Matt Miller, president and CEO of the Association of Independent Commercial Producers, and his team have been providing continuous guidance while also reinforcing the fact that this part of the industry has well-established business policies when there’s a disruption like a natural disaster or civil unrest. Late last month, AICP reminded members to keep marketers close while making production plans, reiterated its guidelines on cancellations and created a document on coronavirus to be attached to production agreements and bids.
For his part, Miller has yet to see a perceptible slowdown in activity.
“We’re seeing and hearing various announcements, especially from agencies,” Miller said. “But if marketers, agencies and production companies are on the same page, working together, they’re all going to carry out their work as efficiently and safely as possible.”
Safety is a big issue among production companies, especially as teams travel from shoot to shoot and project to project. The Mill, for example, is continuing to build out what Josh Mandel, managing director of the firm’s L.A. office, calls “scenario planning” for its clients and staff based on the spread of the virus in California.
“A lot of it feels speculative at the moment because we don’t know what the actual impact will be,” Mandel said. “But we’re making sure we’re set up to help protect our employees and keep the lights on as a business.”
From a practical perspective, the agency, which is split between full-service production, CG and VFX work, and experiential, can accomplish a good number of tasks remotely, even with the high-touch nature of production.
“With the modern state of technology, we made everybody completely movable—within the office, within the studio—to be able to take the work to any workstation where we can easily replicate that at home,” Mandel said.
Kerstin Emhoff, co-founder of Prettybird, noted how quickly the discussion around coronavirus evolved.
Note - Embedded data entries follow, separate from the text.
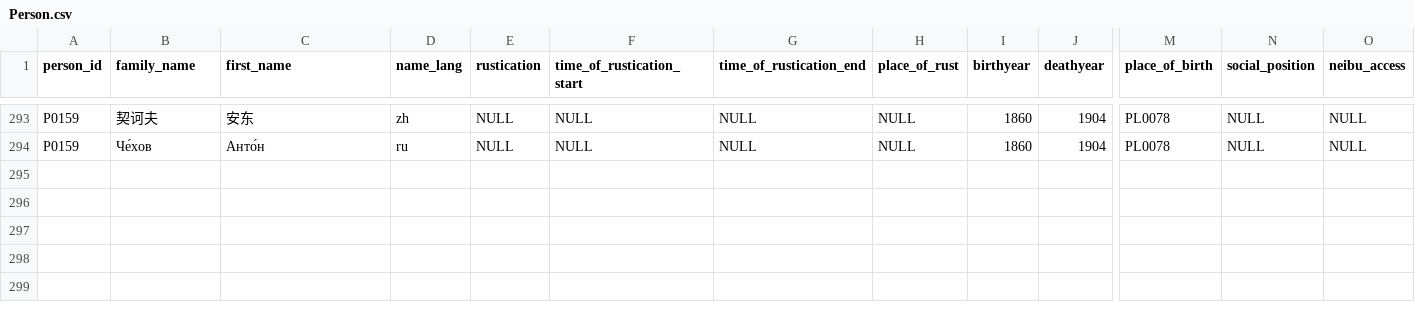
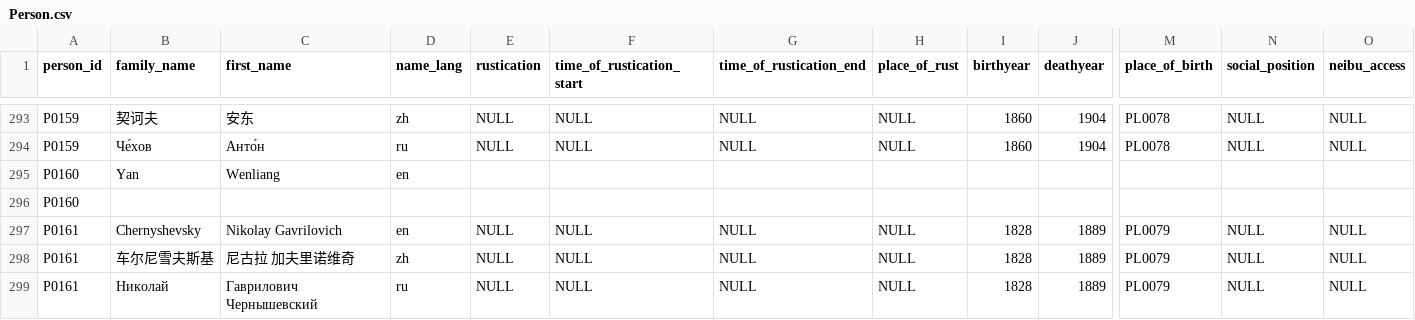
Before and after one commit to readchina/ReadAct, a CSV file: data/Person.csv, drawn as a sheet; only a part is shown, gaps mark what is left out; rows hold the shown columns only; the diff names each change by its address in the sheet, - before the commit and + after, or states it on an @@ line.

Commit message:
copied-entries-to-T00084-85
added 2 entries in the Text-file and Person-file and Act-file.
I added new act-type (AT13-'to write') and made some changes in the Act-file.

close #77

```diff
--- a/data/Person.csv
+++ b/data/Person.csv
+row 295: P0160 | Yan | Wenliang | en
+row 296: P0160
+row 297: P0161 | Chernyshevsky | Nikolay Gavrilovich | en | NULL | NULL | NULL | NULL | 1828 | 1889 | PL0079 | NULL | NULL
+row 298: P0161 | 车尔尼雪夫斯基 | 尼古拉 加夫里诺维奇 | zh | NULL | NULL | NULL | NULL | 1828 | 1889 | PL0079 | NULL | NULL
+row 299: P0161 | Николай | Гаврилович Чернышевский | ru | NULL | NULL | NULL | NULL | 1828 | 1889 | PL0079 | NULL | NULL
```
Also changed, not shown: data/Act.csv, data/ActType.csv, 2 other files.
The agency had a film premiering at SXSW on March 15, and agency travel restrictions are starting to paint an increasingly challenging picture.
“You start thinking, ‘Wait a minute, what does all of this mean?’” Emhoff said. “‘What does it mean for our year or everything that we’ve planned through July that we’ve already put money down on?’ The biggest issue is how individual brands react to something so fluid.”
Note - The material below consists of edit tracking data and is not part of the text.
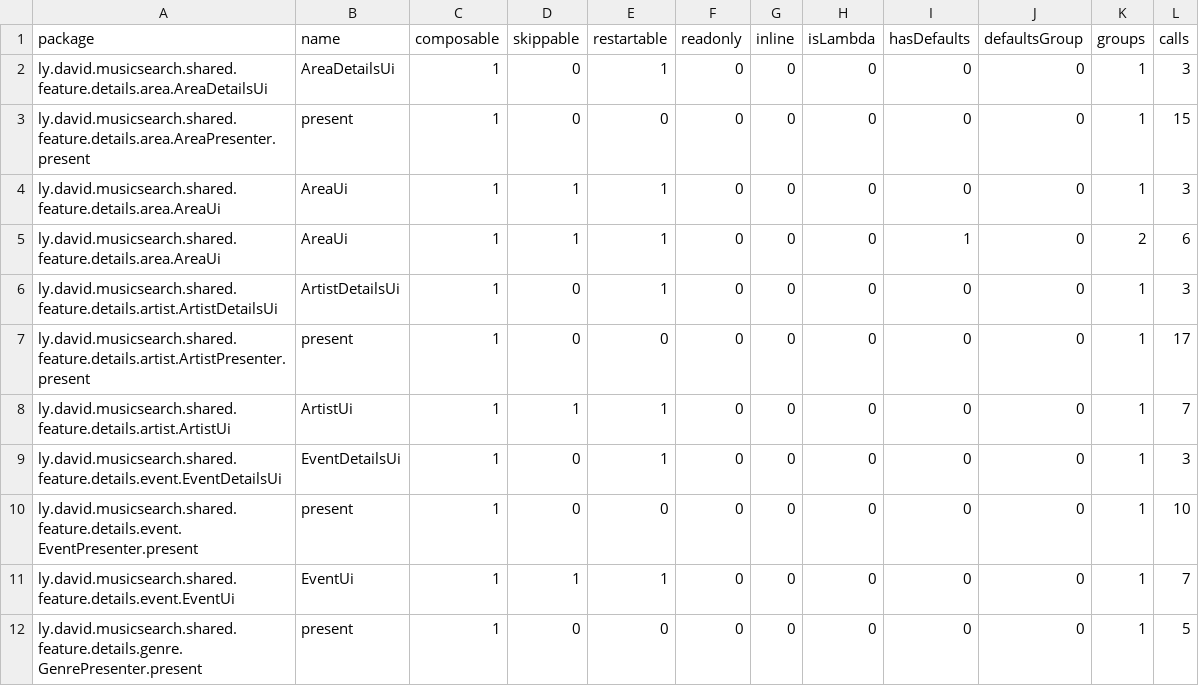
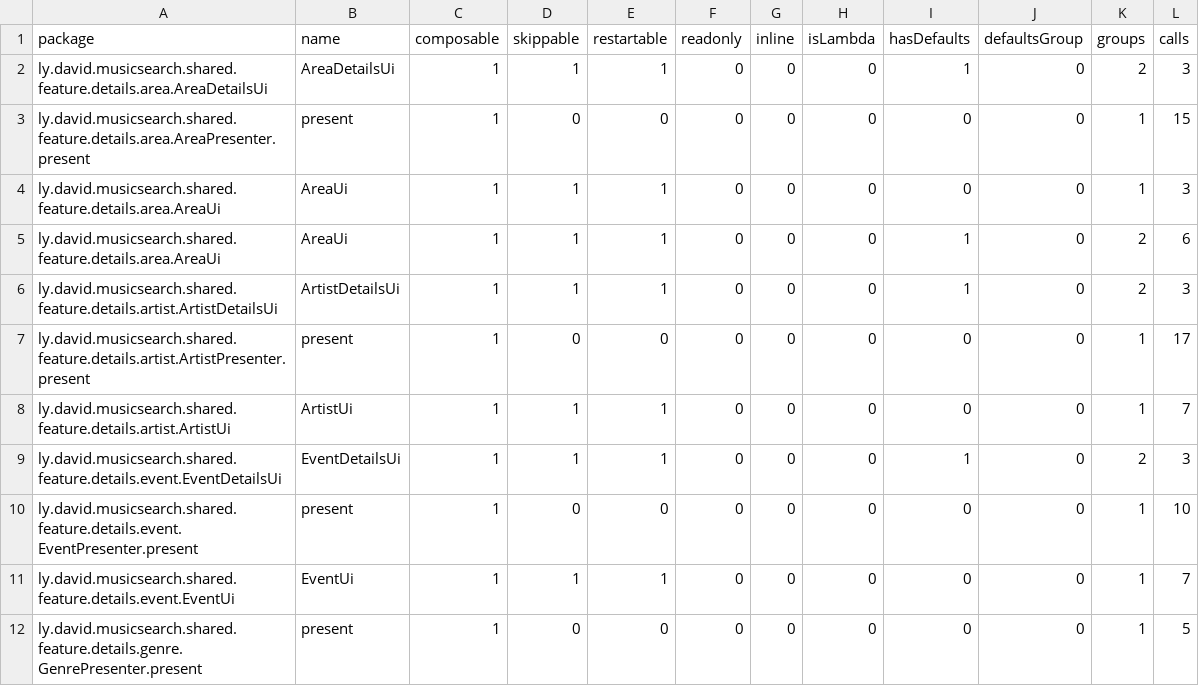
Before and after one commit to lydavid/MusicSearch, a CSV file: shared/feature/details/details_release-composables.csv, drawn as a sheet; only a part is shown; the diff covers the shown part only.

```diff
--- a/shared/feature/details/details_release-composables.csv
+++ b/shared/feature/details/details_release-composables.csv
@@ -1,3 +1,3 @@
 package,name,composable,skippable,restartable,readonly,inline,isLambda,hasDefaults,defaultsGroup,groups,calls,
-ly.david.musicsearch.shared.feature.details.area.AreaDetailsUi,AreaDetailsUi,1,0,1,0,0,0,0,0,1,3,
+ly.david.musicsearch.shared.feature.details.area.AreaDetailsUi,AreaDetailsUi,1,1,1,0,0,0,1,0,2,3,
 ly.david.musicsearch.shared.feature.details.area.AreaPresenter.present,present,1,0,0,0,0,0,0,0,1,15,
@@ -5,6 +5,6 @@ ly.david.musicsearch.shared.feature.details.area.AreaUi,AreaUi,1,1,1,0,0,0,0,0,1
 ly.david.musicsearch.shared.feature.details.area.AreaUi,AreaUi,1,1,1,0,0,0,1,0,2,6,
-ly.david.musicsearch.shared.feature.details.artist.ArtistDetailsUi,ArtistDetailsUi,1,0,1,0,0,0,0,0,1,3,
+ly.david.musicsearch.shared.feature.details.artist.ArtistDetailsUi,ArtistDetailsUi,1,1,1,0,0,0,1,0,2,3,
 ly.david.musicsearch.shared.feature.details.artist.ArtistPresenter.present,present,1,0,0,0,0,0,0,0,1,17,
 ly.david.musicsearch.shared.feature.details.artist.ArtistUi,ArtistUi,1,1,1,0,0,0,0,0,1,7,
-ly.david.musicsearch.shared.feature.details.event.EventDetailsUi,EventDetailsUi,1,0,1,0,0,0,0,0,1,3,
+ly.david.musicsearch.shared.feature.details.event.EventDetailsUi,EventDetailsUi,1,1,1,0,0,0,1,0,2,3,
 ly.david.musicsearch.shared.feature.details.event.EventPresenter.present,present,1,0,0,0,0,0,0,0,1,10,
```
Also changed, not shown: 25 edited cells elsewhere in this file, android/feature/nowplaying/nowplaying_release-composables.csv, android/feature/spotify/spotify_release-composables.csv, 49 other files.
Noting that there is still uncertainty around the Olympics in Tokyo, the “ripple effect on everyone’s business is massive,” Emhoff said, “and that’s what’s hit home in the last 24 hours.”
A particularly interesting issue is that of location. While it may be cheaper for a company to film in Vancouver, for example, travel issues may keep a production in a shop’s hometown. Nancy Hacohen, managing director of Tool of North America, described how the agency bids on multiple cities early in the process to hedge its bets and avoid having to make a drastic change midstream. Part of that calculus now is that of crew well-being.
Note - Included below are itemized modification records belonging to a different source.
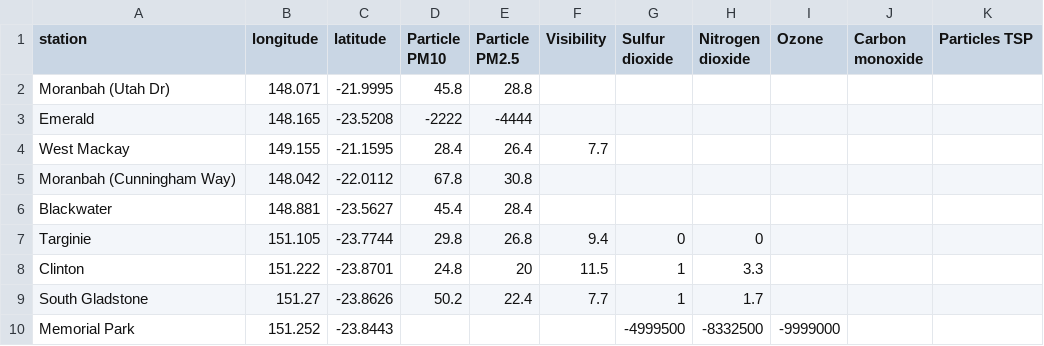
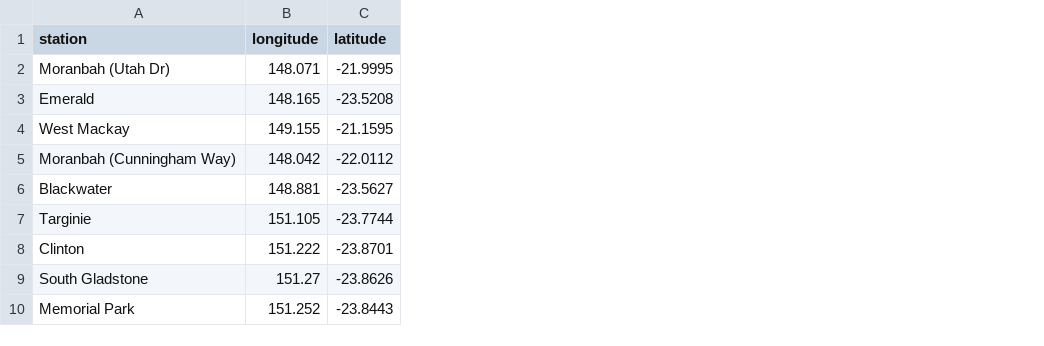
Before and after one commit to joshnicholas/qld_air, a CSV file: air_quality.csv, drawn as a sheet; only a part is shown; the diff names each change by its address in the sheet, - before the commit and + after, or states it on an @@ line.

Commit message:
Latest data: Sat Oct 31 14:06:34 UTC 2020

```diff
--- a/air_quality.csv
+++ b/air_quality.csv
-column D (Particle PM10), rows 2-9: 45.8 | -2222 | 28.4 | 67.8 | 45.4 | 29.8 | 24.8 | 50.2
-column E (Particle PM2.5), rows 2-9: 28.8 | -4444 | 26.4 | 30.8 | 28.4 | 26.8 | 20 | 22.4
-column F (Visibility), rows 4-9: 7.7 |  |  | 9.4 | 11.5 | 7.7
-column G (Sulfur dioxide), rows 7-10: 0 | 1 | 1 | -4999500
-column H (Nitrogen dioxide), rows 7-10: 0 | 3.3 | 1.7 | -8332500
-column I (Ozone), row 10: -9999000
-column J (Carbon monoxide), empty
-column K (Particles TSP), empty
```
“When we’re choosing between cities, the producers are going to have conversations about which city is a safer choice now to make sure that everybody is taken care of,” Hacohen said. “It’s just a matter of being prepared.”
Choosing a location is but one of the many components of a production and Tool, which has been around for 25 years and works on experiential projects in addition to full-service production, enjoys the cumulative experience of long-tenured people on its staff who have managed complex productions.
“We have a well-oiled machine here,” Hacohen said. “The in-house team is very seasoned, and they know what they’re doing. We work like this all the time, no matter what.”
And while the coronavirus is still an unknown quantity, the fact that there are several sets of hands to help weather the storm for brands could prove to be one of the factors that allows the industry to successfully navigate through it.
“There’s no one that does it better than all of us,” Emhoff said of the production industry. “We’re the people that can pull something off in five days with whatever resources we have.”
Jason Lynch contributed reporting for this story.